WASHINGTON — A day after the release of a grand jury report that blamed him and other bishops for their roles in covering up decades of clergy sex abuse in Pennsylvania, Cardinal Donald Wuerl on Wednesday implored Catholics to pray for abuse victims and said the church needs to "constantly be there" for them.

"I think we're all aware of the stories coming out in Pennsylvania … dealing with child sexual abuse over the years," Wuerl, a former Pittsburgh bishop who now leads the Archdiocese of Washington, said at a lunch-hour Mass at the Cathedral of St. Matthew the Apostle. "But here and now, let us turn our prayers to Mary and ask for her intercession."

A few hundred people filled the sanctuary on the Catholic feast day of the Assumption of the Blessed Virgin Mary, a day of devotion to the mother of Jesus.
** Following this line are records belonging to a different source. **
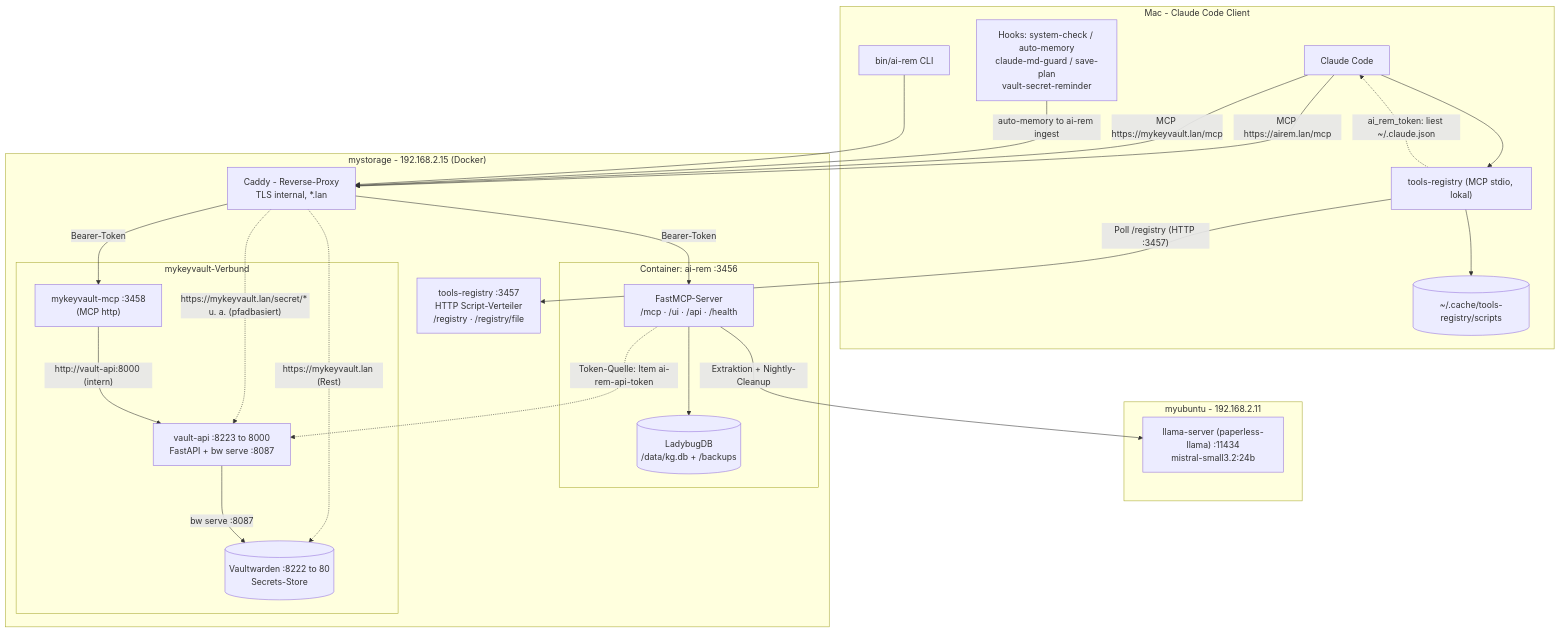
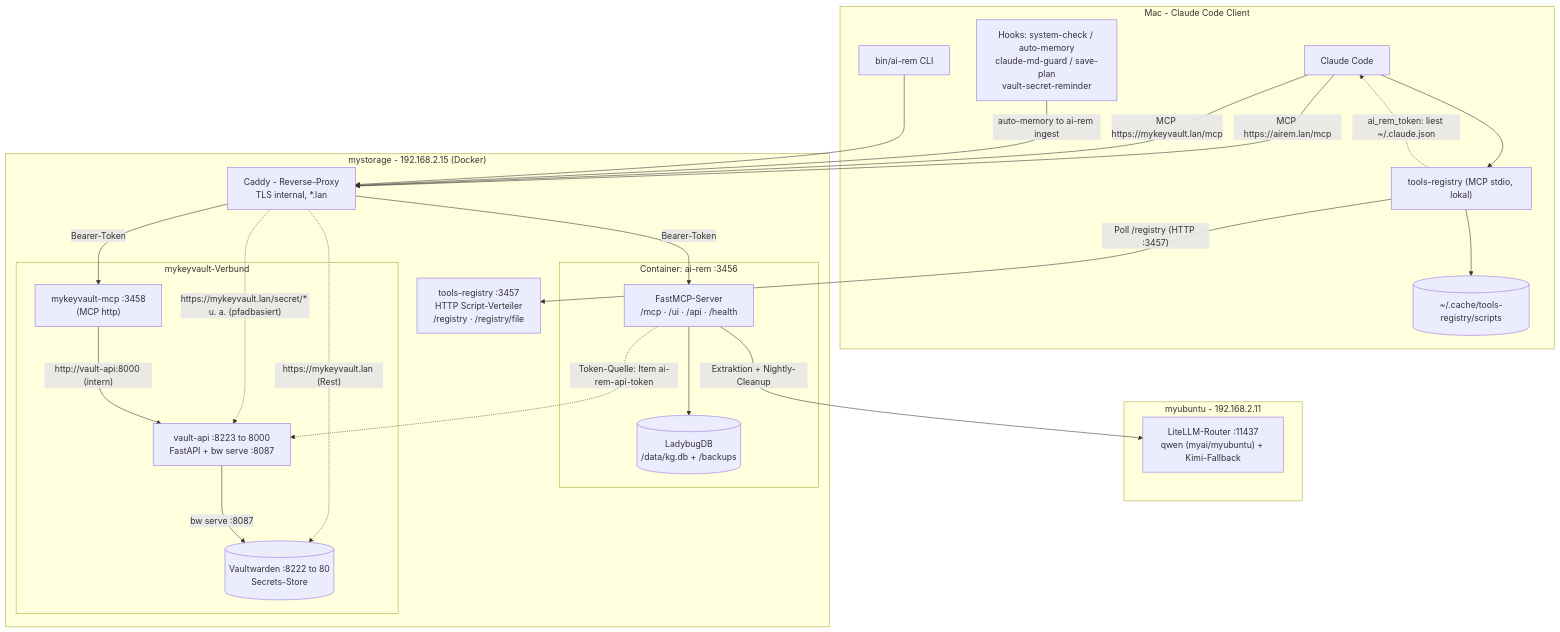
Before and after one commit to markus7h/ai-rem: the diagram in docs/architecture.md, drawn with Mermaid. The commit also changed other lines of this file and 17 other files, not shown here.

First line of the commit message:
feat: LLM-Aufrufe über den Router statt direkt gegen myai (v1.2.0) (#129)

````diff
--- a/docs/architecture.md
+++ b/docs/architecture.md
@@ -11,55 +11,55 @@
 ```mermaid
 flowchart TB
   subgraph MAC["Mac - Claude Code Client"]
     CC["Claude Code"]
     HOOKS["Hooks: system-check / auto-memory<br/>claude-md-guard / save-plan<br/>vault-secret-reminder"]
     CLI["bin/ai-rem CLI"]
     TMCP["tools-registry (MCP stdio, lokal)"]
     CACHE[("~/.cache/tools-registry/scripts")]
   end
 
   subgraph UBU["myubuntu - 192.168.2.11"]
-    OLLAMA["llama-server (paperless-llama) :11434<br/>mistral-small3.2:24b"]
+    OLLAMA["LiteLLM-Router :11437<br/>qwen (myai/myubuntu) + Kimi-Fallback"]
   end
 
   subgraph STORAGE["mystorage - 192.168.2.15 (Docker)"]
     CADDY["Caddy - Reverse-Proxy<br/>TLS internal, *.lan"]
     subgraph AIREM_C["Container: ai-rem :3456"]
       AIREM["FastMCP-Server<br/>/mcp · /ui · /api · /health"]
       LADYBUG[("LadybugDB<br/>/data/kg.db + /backups")]
     end
     subgraph KV["mykeyvault-Verbund"]
       KVMCP["mykeyvault-mcp :3458<br/>(MCP http)"]
       VAPI["vault-api :8223 to 8000<br/>FastAPI + bw serve :8087"]
       VW[("Vaultwarden :8222 to 80<br/>Secrets-Store")]
     end
     REG["tools-registry :3457<br/>HTTP Script-Verteiler<br/>/registry · /registry/file"]
   end
 
   %% MCP-Kanaele (Bearer-Token ai-rem-api-token)
   CC -- "MCP https://airem.lan/mcp" --> CADDY
   CC -- "MCP https://mykeyvault.lan/mcp" --> CADDY
   CADDY -- "Bearer-Token" --> AIREM
   CADDY -- "Bearer-Token" --> KVMCP
   CADDY -. "https://mykeyvault.lan/secret/* u. a. (pfadbasiert)" .-> VAPI
   CADDY -. "https://mykeyvault.lan (Rest)" .-> VW
 
   %% tools-registry lokal
   CC --> TMCP
   TMCP -- "Poll /registry (HTTP :3457)" --> REG
   TMCP --> CACHE
   TMCP -. "ai_rem_token: liest ~/.claude.json" .-> CC
 
   %% Hooks und CLI
   HOOKS -- "auto-memory to ai-rem ingest" --> CADDY
   CLI --> CADDY
 
   %% ai-rem Abhaengigkeiten
   AIREM --> LADYBUG
   AIREM -- "Extraktion + Nightly-Cleanup" --> OLLAMA
 
   %% Secrets-Fluss
   KVMCP -- "http://vault-api:8000 (intern)" --> VAPI
   VAPI -- "bw serve :8087" --> VW
   AIREM -. "Token-Quelle: Item ai-rem-api-token" .-> VAPI
 ```
````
The report released Tuesday threatens to tarnish the reputation of Wuerl, a close ally of Pope Francis and one of the most influential Roman Catholics in the United States, for his handling of several abuse cases. Wuerl, who led the Pittsburgh Diocese from 1988 to 2006, has long had a reputation as a church leader who championed a zero-tolerance policy long before other bishops did.
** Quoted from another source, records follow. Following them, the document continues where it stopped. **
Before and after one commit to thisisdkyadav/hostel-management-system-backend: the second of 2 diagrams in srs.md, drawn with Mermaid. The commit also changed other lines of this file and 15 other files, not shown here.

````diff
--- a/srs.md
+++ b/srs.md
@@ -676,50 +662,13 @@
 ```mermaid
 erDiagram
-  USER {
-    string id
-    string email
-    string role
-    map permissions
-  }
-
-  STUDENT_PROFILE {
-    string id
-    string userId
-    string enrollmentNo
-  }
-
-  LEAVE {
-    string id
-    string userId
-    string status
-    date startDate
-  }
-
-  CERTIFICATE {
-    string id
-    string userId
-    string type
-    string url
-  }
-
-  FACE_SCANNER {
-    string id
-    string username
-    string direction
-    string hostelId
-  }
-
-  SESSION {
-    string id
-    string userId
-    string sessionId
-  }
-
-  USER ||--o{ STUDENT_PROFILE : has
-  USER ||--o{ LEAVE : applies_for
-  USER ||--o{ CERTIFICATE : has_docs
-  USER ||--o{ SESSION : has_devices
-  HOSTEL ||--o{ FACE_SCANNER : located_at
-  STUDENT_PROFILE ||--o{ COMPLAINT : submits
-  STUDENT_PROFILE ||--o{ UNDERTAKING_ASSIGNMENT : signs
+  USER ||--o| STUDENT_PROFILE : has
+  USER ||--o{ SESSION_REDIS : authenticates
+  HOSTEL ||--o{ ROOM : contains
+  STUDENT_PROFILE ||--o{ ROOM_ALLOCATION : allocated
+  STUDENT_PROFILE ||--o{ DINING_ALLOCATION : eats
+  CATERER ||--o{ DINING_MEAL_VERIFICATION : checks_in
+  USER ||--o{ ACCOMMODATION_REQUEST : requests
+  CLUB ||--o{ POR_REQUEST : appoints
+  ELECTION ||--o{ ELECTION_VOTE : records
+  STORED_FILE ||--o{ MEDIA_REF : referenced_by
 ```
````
The criticism of Wuerl also comes one month after his predecessor in Washington, Archbishop Theodore McCarrick, resigned after revelations that McCarrick sexually abused boys and exploited adult seminarians. They also come at a time when the church worldwide is grappling over how to respond to fresh allegations of sexual abuse and cover-ups.

After the report's release, Wuerl denied the claims he failed to protect children or withheld key information from parishioners, and his spokesman called the investigation a "flawed process" steered "unwaveringly toward a predetermined result."
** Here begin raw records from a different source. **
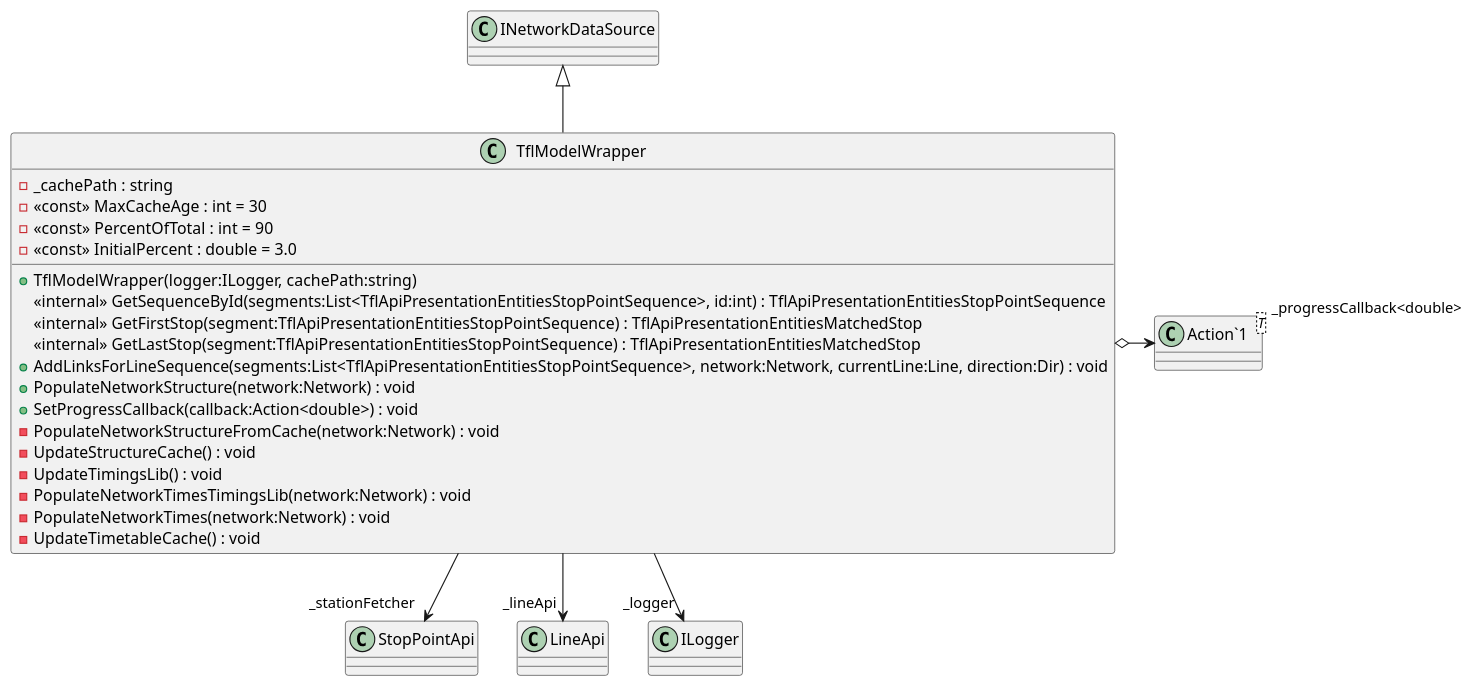
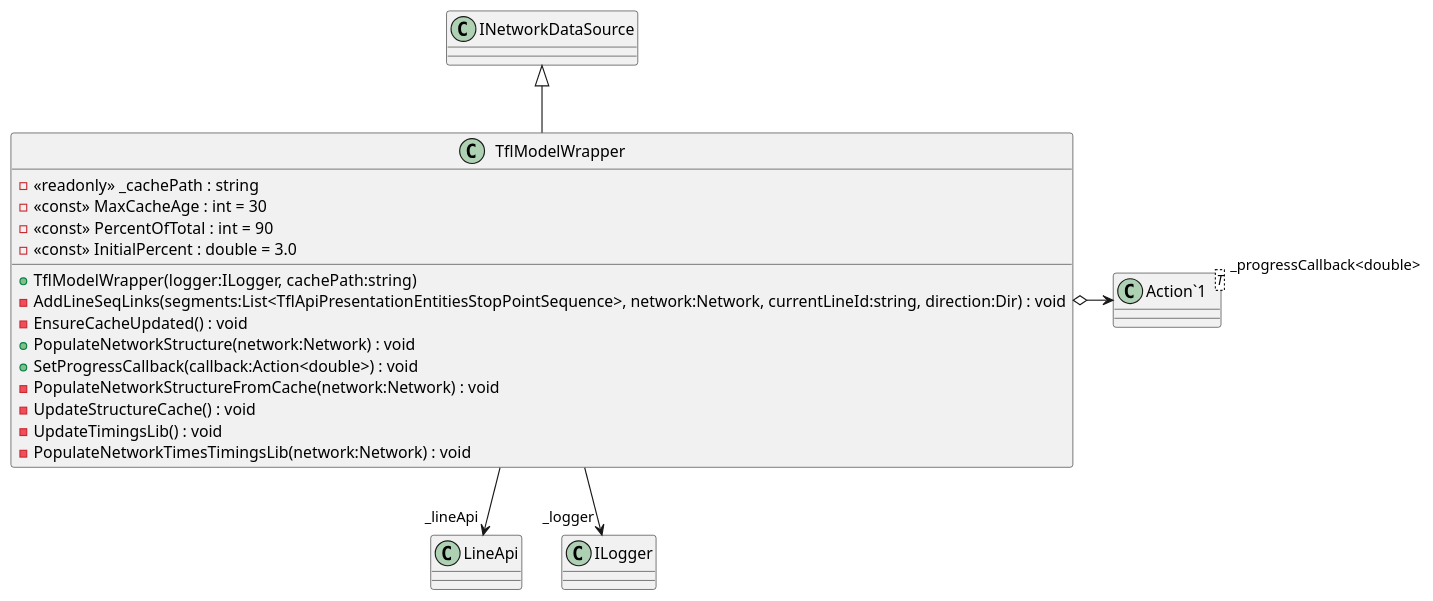
One commit to Liftyee/london-tube-navigator changed the diagram in TubeChallengeRouter/puml/DataFetcher/TflModelWrapper.puml. Above: the diagram before and after it, drawn with PlantUML. The commit also changed 19 other files, not shown here.

```diff
--- a/TubeChallengeRouter/puml/DataFetcher/TflModelWrapper.puml
+++ b/TubeChallengeRouter/puml/DataFetcher/TflModelWrapper.puml
@@ -1,28 +1,23 @@
 @startuml
 class TflModelWrapper {
-    - _cachePath : string
+    - <<readonly>> _cachePath : string
     - <<const>> MaxCacheAge : int = 30
     - <<const>> PercentOfTotal : int = 90
     - <<const>> InitialPercent : double = 3.0
     + TflModelWrapper(logger:ILogger, cachePath:string)
-    <<internal>> GetSequenceById(segments:List<TflApiPresentationEntitiesStopPointSequence>, id:int) : TflApiPresentationEntitiesStopPointSequence
-    <<internal>> GetFirstStop(segment:TflApiPresentationEntitiesStopPointSequence) : TflApiPresentationEntitiesMatchedStop
-    <<internal>> GetLastStop(segment:TflApiPresentationEntitiesStopPointSequence) : TflApiPresentationEntitiesMatchedStop
-    + AddLinksForLineSequence(segments:List<TflApiPresentationEntitiesStopPointSequence>, network:Network, currentLine:Line, direction:Dir) : void
+    - AddLineSeqLinks(segments:List<TflApiPresentationEntitiesStopPointSequence>, network:Network, currentLineId:string, direction:Dir) : void
+    - EnsureCacheUpdated() : void
     + PopulateNetworkStructure(network:Network) : void
     + SetProgressCallback(callback:Action<double>) : void
     - PopulateNetworkStructureFromCache(network:Network) : void
     - UpdateStructureCache() : void
     - UpdateTimingsLib() : void
     - PopulateNetworkTimesTimingsLib(network:Network) : void
-    - PopulateNetworkTimes(network:Network) : void
-    - UpdateTimetableCache() : void
 }
 class "Action`1"<T> {
 }
 INetworkDataSource <|-- TflModelWrapper
-TflModelWrapper --> "_stationFetcher" StopPointApi
 TflModelWrapper --> "_lineApi" LineApi
 TflModelWrapper --> "_logger" ILogger
 TflModelWrapper o-> "_progressCallback<double>" "Action`1"
 @enduml
```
The archbishop didn't repeat the denials or delve into the details of the report during his appearance on the altar Wednesday. But as the Mass began, he said he wanted first of all to pray for victims of sexual abuse "no matter how long ago abuse may have taken place."

He also asked for "Our Lady's intercession for those who may have caused this," and added that "we fervently pray that we will be able to work toward restoring confidence and faith."

Later the archbishop said that "we need constantly to be there for the survivors," and that the church also needs to be there for "those whose faith may have been shaken by the activity or inaction of clergy."

After that, he made no more allusions to the report.